§ PROMPT:
Out of the lines below, please list those that hold the string "validationPage".

§ RECORDS FOR THE EXERCISE:
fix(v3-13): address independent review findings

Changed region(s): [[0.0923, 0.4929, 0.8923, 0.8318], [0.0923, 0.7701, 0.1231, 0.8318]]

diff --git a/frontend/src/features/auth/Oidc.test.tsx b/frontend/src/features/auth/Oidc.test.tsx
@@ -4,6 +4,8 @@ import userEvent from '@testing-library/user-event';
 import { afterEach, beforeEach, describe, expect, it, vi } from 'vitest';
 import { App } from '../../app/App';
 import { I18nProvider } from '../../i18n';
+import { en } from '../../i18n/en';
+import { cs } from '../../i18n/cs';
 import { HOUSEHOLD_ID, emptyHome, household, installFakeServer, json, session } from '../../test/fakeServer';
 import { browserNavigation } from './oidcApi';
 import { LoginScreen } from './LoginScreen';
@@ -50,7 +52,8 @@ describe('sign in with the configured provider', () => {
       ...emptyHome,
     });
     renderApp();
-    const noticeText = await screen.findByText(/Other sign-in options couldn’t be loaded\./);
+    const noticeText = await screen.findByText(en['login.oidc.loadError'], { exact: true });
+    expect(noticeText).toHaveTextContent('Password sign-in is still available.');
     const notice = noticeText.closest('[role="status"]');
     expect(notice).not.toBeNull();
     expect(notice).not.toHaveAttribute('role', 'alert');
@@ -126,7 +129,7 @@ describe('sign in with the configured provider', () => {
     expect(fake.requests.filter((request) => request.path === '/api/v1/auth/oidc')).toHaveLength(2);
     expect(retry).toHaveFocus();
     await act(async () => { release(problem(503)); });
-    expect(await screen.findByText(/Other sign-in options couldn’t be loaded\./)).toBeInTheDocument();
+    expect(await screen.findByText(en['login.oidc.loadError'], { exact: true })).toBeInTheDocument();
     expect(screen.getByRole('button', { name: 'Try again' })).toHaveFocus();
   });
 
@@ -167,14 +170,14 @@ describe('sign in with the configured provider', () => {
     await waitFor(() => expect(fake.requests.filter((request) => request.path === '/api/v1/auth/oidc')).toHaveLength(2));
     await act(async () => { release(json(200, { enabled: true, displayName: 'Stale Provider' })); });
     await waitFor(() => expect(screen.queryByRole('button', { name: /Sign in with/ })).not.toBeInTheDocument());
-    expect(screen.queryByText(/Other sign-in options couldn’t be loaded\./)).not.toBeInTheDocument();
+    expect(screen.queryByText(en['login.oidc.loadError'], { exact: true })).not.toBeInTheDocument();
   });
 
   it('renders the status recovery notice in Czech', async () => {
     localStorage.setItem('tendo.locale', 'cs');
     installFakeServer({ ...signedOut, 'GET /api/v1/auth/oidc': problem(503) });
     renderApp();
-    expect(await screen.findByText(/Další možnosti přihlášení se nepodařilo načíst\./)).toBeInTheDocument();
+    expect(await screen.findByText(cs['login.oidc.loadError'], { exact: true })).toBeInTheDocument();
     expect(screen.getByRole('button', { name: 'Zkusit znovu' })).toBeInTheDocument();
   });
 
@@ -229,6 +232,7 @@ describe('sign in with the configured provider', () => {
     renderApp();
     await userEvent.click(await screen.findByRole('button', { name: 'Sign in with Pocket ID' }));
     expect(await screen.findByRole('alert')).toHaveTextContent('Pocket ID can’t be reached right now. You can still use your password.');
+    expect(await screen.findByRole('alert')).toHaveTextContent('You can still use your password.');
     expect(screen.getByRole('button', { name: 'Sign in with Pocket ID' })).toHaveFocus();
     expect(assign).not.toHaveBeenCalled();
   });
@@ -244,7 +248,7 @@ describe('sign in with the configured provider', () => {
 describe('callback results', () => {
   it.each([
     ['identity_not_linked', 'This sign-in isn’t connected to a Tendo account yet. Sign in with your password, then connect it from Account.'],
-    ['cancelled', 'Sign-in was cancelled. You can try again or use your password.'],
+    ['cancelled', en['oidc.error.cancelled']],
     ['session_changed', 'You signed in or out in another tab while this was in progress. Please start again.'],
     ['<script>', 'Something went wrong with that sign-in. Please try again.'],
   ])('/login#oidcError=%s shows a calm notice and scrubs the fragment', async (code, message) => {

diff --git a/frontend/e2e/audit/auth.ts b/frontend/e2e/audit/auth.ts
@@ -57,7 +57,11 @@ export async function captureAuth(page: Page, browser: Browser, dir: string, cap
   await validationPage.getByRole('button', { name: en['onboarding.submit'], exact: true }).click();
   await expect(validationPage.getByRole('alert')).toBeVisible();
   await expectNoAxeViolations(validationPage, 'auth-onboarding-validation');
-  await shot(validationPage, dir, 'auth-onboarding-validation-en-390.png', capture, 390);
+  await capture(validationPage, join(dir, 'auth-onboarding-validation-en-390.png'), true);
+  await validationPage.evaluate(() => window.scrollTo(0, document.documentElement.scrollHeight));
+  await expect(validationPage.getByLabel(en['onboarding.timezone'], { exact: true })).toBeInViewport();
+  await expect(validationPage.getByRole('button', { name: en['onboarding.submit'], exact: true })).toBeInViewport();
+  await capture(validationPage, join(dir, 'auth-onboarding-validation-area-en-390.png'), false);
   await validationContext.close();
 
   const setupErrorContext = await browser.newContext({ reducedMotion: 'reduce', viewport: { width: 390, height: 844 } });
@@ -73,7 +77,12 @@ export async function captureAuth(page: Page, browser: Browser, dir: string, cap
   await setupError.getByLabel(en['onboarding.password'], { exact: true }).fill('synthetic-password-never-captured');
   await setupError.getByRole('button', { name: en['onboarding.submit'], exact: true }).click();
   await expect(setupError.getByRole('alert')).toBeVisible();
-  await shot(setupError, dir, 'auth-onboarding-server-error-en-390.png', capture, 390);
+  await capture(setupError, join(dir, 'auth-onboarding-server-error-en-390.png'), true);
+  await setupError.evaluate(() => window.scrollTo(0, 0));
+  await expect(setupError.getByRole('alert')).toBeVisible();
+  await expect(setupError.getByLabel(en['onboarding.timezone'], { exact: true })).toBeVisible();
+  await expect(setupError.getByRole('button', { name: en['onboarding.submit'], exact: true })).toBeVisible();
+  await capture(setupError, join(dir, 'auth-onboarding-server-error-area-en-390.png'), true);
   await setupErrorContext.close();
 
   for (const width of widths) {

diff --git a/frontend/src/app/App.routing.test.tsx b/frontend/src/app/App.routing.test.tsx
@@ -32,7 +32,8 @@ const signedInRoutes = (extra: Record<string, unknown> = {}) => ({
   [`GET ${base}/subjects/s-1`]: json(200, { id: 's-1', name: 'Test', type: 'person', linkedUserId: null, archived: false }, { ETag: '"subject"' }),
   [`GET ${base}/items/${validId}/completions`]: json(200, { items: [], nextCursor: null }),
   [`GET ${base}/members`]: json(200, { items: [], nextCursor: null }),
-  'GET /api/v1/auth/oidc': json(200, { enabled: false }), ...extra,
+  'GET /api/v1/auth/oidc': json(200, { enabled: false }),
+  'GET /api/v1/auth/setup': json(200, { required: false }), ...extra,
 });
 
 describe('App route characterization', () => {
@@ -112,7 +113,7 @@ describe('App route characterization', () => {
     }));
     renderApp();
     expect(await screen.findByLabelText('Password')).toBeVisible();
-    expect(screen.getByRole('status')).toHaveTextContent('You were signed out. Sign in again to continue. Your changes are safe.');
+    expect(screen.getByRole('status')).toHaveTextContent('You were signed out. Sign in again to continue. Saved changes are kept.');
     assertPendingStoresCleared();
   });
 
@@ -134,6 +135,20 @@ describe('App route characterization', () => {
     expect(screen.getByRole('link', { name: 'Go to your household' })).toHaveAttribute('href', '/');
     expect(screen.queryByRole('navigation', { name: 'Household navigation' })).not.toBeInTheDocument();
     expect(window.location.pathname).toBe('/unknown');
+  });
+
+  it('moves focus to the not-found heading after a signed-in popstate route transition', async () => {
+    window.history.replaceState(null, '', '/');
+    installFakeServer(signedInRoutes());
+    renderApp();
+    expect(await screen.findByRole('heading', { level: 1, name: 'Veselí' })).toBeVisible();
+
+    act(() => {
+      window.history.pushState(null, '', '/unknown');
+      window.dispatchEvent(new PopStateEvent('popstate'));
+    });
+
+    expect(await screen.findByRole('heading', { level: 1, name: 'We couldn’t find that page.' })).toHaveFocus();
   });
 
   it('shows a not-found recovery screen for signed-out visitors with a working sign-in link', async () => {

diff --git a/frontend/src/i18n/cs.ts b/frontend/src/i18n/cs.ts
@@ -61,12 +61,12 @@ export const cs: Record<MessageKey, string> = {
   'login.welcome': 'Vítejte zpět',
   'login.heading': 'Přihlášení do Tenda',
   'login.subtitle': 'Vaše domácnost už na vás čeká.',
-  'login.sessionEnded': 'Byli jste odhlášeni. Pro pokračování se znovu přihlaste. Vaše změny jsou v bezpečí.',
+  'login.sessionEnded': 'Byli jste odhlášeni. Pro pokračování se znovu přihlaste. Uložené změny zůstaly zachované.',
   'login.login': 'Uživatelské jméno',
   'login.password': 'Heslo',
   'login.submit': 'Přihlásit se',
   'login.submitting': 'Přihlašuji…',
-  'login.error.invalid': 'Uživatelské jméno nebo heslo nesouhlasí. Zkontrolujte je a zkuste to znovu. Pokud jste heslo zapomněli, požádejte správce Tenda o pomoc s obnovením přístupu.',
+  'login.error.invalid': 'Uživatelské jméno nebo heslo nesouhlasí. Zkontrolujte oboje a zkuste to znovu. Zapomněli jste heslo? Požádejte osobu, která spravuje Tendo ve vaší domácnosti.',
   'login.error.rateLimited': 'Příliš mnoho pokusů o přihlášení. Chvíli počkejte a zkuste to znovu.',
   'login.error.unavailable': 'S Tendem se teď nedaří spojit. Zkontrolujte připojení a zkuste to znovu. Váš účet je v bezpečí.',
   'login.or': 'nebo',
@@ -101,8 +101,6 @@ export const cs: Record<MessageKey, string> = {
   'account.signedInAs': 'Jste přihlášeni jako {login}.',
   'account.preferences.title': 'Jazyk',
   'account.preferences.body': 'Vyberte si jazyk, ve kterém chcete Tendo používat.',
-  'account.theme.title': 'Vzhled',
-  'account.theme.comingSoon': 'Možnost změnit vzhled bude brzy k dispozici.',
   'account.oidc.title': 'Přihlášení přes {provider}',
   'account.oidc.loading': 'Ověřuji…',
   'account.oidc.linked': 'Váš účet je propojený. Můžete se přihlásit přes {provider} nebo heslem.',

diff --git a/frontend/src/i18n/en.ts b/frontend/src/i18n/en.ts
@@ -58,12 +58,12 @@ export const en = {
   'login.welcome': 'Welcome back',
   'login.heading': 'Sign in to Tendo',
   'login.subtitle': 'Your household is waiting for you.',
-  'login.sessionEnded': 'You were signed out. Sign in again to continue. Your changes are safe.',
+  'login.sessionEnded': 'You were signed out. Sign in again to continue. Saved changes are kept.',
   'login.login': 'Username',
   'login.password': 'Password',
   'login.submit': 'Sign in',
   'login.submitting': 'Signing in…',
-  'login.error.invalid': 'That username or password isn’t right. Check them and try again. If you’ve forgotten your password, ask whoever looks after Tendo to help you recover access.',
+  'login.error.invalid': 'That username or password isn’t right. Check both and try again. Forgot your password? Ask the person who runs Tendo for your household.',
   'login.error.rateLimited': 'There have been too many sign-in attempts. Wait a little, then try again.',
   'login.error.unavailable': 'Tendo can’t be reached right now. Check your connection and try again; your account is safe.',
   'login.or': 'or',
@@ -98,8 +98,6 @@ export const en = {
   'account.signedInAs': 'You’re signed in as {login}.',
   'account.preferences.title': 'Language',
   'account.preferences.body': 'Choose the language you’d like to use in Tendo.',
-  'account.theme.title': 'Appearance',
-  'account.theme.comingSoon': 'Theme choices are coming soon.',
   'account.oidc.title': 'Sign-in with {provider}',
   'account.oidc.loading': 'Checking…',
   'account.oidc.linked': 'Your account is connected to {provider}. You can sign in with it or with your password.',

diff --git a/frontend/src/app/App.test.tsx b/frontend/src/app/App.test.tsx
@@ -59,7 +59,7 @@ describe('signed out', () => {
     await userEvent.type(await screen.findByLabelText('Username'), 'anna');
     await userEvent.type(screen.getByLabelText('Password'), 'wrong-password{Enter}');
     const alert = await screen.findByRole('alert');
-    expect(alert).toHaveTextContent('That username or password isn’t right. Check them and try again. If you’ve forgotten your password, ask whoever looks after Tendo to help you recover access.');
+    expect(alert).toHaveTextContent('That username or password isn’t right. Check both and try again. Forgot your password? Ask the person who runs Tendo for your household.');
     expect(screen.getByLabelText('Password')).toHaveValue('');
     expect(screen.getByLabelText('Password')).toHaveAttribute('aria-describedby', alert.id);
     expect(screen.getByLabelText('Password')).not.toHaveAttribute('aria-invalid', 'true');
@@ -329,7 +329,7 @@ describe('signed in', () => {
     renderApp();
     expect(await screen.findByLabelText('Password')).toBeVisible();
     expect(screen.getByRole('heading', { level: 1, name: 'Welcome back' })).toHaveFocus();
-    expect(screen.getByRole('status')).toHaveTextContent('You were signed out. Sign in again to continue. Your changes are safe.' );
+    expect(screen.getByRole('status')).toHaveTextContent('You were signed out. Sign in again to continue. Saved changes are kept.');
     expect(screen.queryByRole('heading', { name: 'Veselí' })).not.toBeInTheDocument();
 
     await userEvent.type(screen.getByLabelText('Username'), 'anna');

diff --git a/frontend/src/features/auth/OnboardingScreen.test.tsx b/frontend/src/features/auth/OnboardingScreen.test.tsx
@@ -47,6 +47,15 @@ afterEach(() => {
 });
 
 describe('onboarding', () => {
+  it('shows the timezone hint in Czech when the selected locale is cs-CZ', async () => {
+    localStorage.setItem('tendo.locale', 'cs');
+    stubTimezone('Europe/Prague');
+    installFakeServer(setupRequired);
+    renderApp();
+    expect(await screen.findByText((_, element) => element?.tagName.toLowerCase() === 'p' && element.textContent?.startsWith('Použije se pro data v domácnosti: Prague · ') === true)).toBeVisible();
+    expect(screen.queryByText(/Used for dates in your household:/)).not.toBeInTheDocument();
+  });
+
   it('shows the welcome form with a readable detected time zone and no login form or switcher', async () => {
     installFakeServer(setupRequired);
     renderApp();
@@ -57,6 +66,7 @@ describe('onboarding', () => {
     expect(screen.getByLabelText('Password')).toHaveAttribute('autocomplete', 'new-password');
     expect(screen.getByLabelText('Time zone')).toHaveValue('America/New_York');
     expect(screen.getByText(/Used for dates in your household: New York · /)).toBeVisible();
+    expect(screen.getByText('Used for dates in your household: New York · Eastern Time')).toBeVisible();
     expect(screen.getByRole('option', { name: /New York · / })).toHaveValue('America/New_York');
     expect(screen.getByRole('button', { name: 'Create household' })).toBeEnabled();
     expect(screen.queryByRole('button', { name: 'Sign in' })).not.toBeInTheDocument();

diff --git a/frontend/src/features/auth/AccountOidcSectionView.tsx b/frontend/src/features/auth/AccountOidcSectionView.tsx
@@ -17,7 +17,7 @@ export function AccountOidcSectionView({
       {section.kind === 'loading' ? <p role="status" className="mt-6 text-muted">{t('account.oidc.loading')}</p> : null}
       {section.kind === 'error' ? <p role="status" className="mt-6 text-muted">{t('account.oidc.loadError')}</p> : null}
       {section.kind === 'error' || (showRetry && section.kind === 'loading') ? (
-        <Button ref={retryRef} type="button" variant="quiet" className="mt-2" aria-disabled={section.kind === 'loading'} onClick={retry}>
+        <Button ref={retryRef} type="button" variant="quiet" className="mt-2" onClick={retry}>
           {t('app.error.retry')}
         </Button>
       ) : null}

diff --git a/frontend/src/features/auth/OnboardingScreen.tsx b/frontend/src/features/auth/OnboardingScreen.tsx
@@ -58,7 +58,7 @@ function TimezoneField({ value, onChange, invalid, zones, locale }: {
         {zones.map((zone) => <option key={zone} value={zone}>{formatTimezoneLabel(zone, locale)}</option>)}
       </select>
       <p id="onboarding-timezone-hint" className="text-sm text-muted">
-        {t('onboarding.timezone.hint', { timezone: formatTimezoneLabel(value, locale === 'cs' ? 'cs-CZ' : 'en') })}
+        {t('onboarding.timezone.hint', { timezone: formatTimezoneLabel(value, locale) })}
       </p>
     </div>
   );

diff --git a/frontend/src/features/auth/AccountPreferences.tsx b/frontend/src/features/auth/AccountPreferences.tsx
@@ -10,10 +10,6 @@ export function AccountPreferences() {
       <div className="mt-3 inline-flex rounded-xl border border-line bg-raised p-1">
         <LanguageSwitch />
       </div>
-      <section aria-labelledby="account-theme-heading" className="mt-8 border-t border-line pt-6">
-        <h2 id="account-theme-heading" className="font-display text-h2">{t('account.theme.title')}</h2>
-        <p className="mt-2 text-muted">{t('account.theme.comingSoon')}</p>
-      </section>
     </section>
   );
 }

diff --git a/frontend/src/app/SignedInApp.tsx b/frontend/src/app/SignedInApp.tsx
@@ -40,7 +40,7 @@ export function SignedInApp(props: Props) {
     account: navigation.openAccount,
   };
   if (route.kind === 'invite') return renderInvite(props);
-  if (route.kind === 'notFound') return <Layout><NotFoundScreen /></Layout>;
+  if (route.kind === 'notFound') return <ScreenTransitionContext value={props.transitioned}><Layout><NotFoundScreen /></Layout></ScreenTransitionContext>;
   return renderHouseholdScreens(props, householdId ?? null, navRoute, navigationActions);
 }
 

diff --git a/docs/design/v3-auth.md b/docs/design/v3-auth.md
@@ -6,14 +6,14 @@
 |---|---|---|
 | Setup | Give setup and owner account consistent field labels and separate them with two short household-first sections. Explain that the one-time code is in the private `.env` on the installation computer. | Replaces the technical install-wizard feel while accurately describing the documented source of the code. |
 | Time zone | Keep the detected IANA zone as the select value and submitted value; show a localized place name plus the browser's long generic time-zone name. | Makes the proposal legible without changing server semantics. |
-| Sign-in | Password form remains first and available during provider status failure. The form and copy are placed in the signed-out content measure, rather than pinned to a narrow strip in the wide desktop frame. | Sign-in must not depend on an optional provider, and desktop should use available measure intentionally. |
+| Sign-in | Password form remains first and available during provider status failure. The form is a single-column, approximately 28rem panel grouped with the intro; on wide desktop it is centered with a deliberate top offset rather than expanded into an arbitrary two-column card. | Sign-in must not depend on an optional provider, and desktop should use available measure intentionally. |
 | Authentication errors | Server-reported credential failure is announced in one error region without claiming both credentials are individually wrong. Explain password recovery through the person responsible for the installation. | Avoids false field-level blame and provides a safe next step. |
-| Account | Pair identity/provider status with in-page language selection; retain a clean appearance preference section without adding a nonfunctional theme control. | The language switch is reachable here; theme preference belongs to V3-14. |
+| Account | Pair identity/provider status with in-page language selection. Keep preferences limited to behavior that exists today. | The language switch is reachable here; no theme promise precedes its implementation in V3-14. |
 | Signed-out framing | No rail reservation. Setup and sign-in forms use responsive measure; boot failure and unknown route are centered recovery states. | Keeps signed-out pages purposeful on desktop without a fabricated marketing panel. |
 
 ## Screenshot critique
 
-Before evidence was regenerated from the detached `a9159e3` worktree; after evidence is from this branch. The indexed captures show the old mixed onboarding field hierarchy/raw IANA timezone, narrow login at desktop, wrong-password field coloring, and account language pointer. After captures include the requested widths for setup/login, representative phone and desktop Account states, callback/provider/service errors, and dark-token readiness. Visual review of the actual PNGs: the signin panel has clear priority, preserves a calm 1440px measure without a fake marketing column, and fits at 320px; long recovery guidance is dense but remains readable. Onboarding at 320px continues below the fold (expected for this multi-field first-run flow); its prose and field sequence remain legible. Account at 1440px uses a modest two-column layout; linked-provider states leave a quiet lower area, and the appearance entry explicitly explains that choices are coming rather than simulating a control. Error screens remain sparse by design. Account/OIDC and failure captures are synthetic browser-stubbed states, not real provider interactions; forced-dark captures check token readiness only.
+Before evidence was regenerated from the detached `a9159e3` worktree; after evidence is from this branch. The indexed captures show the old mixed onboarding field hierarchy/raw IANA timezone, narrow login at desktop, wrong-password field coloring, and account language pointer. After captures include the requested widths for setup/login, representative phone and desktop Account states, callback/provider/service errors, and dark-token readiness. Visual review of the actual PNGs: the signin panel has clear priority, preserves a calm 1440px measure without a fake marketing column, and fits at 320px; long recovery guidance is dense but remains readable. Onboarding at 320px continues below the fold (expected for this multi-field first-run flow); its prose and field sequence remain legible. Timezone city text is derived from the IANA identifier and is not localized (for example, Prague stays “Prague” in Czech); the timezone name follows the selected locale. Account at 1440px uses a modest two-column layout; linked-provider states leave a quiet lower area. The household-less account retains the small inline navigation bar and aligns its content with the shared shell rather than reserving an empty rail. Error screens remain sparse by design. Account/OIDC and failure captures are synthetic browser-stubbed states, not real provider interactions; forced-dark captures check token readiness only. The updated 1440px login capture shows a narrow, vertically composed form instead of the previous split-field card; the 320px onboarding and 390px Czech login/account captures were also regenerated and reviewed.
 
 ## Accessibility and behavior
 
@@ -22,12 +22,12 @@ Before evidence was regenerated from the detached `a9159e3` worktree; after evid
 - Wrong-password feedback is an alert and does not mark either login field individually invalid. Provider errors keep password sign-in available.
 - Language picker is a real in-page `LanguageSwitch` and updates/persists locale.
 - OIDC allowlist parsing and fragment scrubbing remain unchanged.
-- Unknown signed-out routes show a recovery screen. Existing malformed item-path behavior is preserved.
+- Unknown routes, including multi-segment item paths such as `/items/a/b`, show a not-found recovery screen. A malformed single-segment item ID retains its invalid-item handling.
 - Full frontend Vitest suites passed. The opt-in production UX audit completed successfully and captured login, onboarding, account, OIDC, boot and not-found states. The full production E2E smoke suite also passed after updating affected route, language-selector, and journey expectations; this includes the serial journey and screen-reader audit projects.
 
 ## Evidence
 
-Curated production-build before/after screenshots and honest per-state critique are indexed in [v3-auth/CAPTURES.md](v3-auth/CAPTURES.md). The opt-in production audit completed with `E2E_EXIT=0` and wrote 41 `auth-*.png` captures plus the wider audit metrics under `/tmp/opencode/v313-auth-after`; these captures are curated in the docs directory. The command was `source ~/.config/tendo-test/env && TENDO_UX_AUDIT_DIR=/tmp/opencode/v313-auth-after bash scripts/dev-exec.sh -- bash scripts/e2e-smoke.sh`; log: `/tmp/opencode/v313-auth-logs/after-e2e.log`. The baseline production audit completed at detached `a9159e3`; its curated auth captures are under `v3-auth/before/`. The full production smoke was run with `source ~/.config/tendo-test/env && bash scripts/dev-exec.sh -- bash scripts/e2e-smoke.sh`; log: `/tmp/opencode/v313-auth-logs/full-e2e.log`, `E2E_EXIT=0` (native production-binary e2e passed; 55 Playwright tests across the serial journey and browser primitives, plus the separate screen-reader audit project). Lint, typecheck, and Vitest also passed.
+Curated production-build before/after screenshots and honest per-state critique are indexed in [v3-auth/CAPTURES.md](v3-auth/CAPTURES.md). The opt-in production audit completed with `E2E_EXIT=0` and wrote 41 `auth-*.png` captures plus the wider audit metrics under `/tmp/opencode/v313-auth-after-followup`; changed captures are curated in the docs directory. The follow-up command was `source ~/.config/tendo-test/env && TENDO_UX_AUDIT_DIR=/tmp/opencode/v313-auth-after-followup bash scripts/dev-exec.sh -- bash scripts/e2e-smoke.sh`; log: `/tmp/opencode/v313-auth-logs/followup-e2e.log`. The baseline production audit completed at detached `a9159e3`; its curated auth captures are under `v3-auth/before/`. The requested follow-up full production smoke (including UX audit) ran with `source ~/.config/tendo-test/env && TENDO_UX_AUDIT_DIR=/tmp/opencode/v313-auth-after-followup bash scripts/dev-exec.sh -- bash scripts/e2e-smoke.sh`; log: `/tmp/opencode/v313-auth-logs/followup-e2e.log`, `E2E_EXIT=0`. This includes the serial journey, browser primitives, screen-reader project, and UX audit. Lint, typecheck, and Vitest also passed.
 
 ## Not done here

§ EXERCISE RESPONSE:
   await validationPage.getByRole('button', { name: en['onboarding.submit'], exact: true }).click();
   await expect(validationPage.getByRole('alert')).toBeVisible();
   await expectNoAxeViolations(validationPage, 'auth-onboarding-validation');
-  await shot(validationPage, dir, 'auth-onboarding-validation-en-390.png', capture, 390);
+  await capture(validationPage, join(dir, 'auth-onboarding-validation-en-390.png'), true);
+  await validationPage.evaluate(() => window.scrollTo(0, document.documentElement.scrollHeight));
+  await expect(validationPage.getByLabel(en['onboarding.timezone'], { exact: true })).toBeInViewport();
+  await expect(validationPage.getByRole('button', { name: en['onboarding.submit'], exact: true })).toBeInViewport();
+  await capture(validationPage, join(dir, 'auth-onboarding-validation-area-en-390.png'), false);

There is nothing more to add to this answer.